▸ **The data**:
* * *

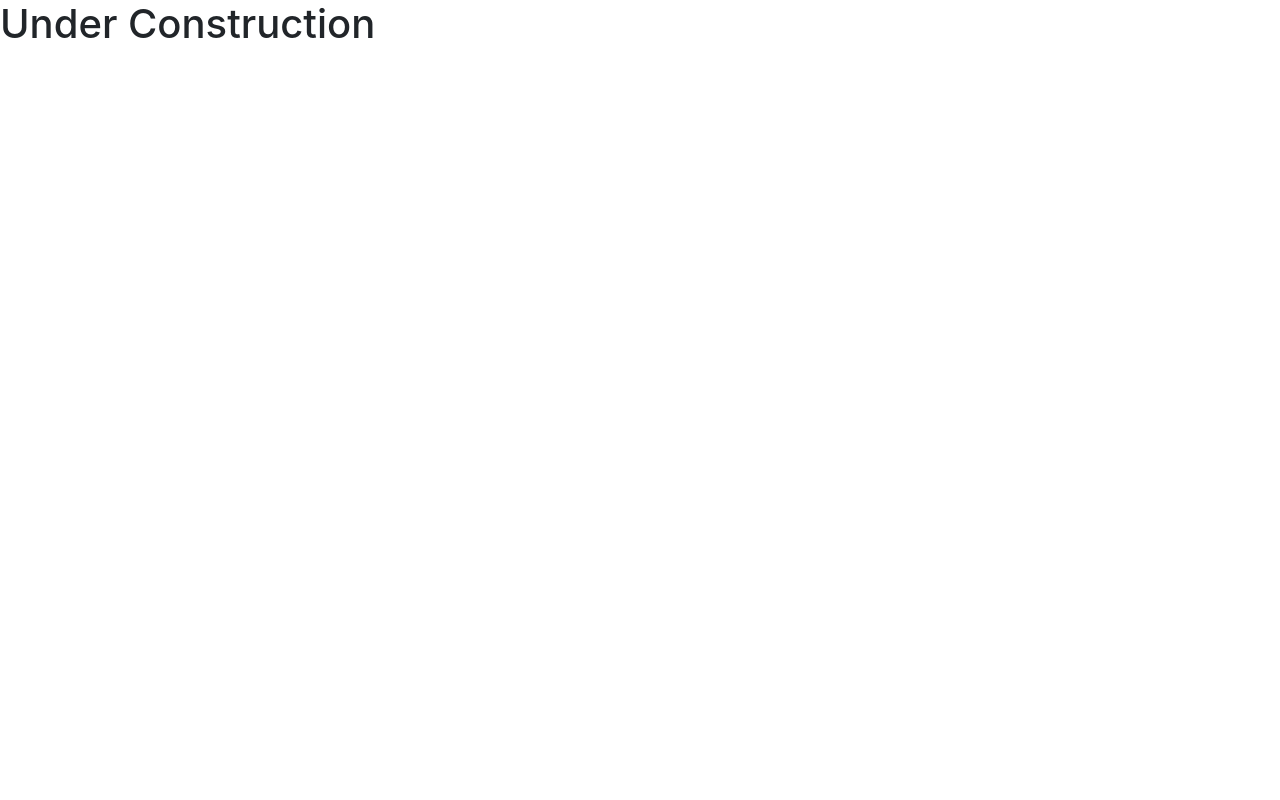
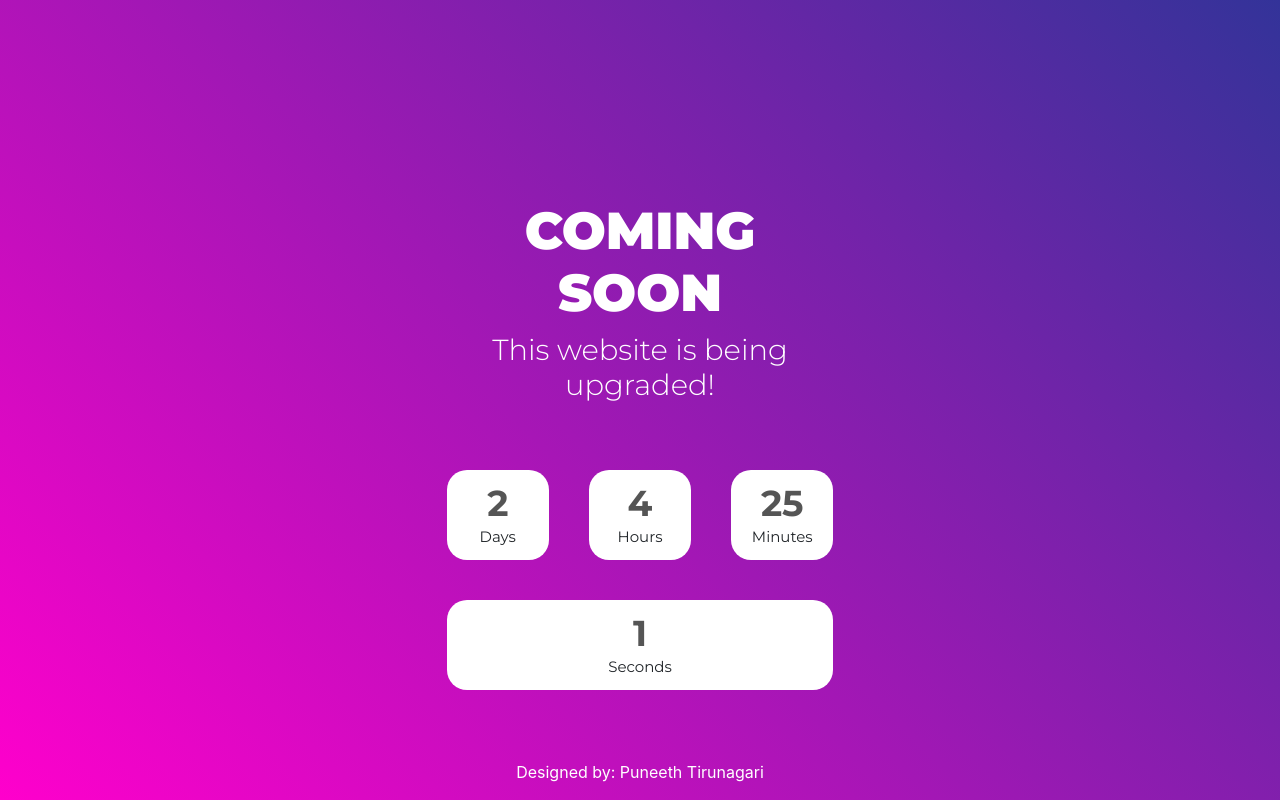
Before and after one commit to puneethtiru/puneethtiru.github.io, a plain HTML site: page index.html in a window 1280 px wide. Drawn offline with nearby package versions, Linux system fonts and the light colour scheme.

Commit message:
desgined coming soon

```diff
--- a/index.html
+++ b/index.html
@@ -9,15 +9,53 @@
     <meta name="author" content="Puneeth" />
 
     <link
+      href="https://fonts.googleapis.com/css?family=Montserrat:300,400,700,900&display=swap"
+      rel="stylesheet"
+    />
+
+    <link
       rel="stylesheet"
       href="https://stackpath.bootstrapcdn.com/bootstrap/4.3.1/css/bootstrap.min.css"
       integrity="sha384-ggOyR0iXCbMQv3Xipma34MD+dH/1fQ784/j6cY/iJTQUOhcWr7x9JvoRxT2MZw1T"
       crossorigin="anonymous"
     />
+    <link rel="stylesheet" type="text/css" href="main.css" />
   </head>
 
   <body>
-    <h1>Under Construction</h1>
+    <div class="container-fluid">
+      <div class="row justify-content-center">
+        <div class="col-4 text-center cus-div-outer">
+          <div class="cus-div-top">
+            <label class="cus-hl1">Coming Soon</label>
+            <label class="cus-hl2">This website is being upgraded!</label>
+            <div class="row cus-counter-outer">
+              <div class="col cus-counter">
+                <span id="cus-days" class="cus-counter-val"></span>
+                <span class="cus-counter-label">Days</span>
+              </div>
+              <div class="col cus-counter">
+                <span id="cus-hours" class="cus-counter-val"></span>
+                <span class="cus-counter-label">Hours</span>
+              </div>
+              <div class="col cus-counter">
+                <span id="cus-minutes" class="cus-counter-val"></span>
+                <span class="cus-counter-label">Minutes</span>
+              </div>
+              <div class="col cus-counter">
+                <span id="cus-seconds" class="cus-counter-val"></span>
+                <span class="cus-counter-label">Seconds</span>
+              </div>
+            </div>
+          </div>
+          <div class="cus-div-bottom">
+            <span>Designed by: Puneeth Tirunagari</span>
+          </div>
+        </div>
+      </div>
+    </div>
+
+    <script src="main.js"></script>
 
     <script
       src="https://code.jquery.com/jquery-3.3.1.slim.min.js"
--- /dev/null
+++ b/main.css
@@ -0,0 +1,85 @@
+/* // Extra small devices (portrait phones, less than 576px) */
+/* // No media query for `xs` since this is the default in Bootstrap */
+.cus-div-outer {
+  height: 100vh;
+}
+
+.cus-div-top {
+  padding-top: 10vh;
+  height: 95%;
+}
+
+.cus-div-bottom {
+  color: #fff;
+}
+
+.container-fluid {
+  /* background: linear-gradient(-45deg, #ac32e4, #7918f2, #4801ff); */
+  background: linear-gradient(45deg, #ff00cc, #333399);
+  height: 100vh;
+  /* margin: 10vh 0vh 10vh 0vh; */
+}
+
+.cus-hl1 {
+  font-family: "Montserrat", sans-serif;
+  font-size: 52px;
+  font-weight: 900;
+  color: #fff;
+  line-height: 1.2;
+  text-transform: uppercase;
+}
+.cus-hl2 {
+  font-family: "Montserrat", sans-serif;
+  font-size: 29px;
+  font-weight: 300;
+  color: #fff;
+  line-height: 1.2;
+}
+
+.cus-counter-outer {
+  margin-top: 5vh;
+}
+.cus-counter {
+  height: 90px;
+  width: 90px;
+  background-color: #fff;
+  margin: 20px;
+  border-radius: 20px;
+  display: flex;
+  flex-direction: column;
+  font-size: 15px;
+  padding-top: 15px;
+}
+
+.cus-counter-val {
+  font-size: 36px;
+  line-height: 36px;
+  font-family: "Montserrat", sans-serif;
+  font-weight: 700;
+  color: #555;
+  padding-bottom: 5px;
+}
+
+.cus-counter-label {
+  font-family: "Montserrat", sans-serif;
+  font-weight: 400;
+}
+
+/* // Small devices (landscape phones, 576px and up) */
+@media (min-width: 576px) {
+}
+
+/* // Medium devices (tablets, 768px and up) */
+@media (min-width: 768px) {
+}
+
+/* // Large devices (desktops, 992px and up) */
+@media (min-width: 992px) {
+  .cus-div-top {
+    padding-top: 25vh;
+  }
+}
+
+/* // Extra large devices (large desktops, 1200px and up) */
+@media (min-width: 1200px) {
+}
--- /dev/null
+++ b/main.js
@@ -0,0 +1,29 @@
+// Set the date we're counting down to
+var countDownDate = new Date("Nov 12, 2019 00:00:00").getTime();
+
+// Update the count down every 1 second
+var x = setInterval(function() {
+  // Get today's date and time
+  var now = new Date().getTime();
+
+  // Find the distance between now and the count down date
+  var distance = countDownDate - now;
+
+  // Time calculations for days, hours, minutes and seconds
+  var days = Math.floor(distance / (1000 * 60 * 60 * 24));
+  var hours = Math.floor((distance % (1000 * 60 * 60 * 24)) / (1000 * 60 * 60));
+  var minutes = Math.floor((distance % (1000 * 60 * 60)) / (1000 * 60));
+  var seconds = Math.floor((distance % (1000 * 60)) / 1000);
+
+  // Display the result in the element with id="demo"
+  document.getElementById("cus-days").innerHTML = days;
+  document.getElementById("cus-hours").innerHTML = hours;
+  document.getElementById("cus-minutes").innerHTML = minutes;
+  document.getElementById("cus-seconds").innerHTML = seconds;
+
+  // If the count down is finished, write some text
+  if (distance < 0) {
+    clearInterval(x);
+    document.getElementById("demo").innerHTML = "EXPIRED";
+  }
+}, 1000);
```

* * *

▸ **Task brief**:
Scan the data above for the word "getTime", then copy every line that holds it.

▸ **Answer space**:
+var countDownDate = new Date("Nov 12, 2019 00:00:00").getTime();
+  var now = new Date().getTime();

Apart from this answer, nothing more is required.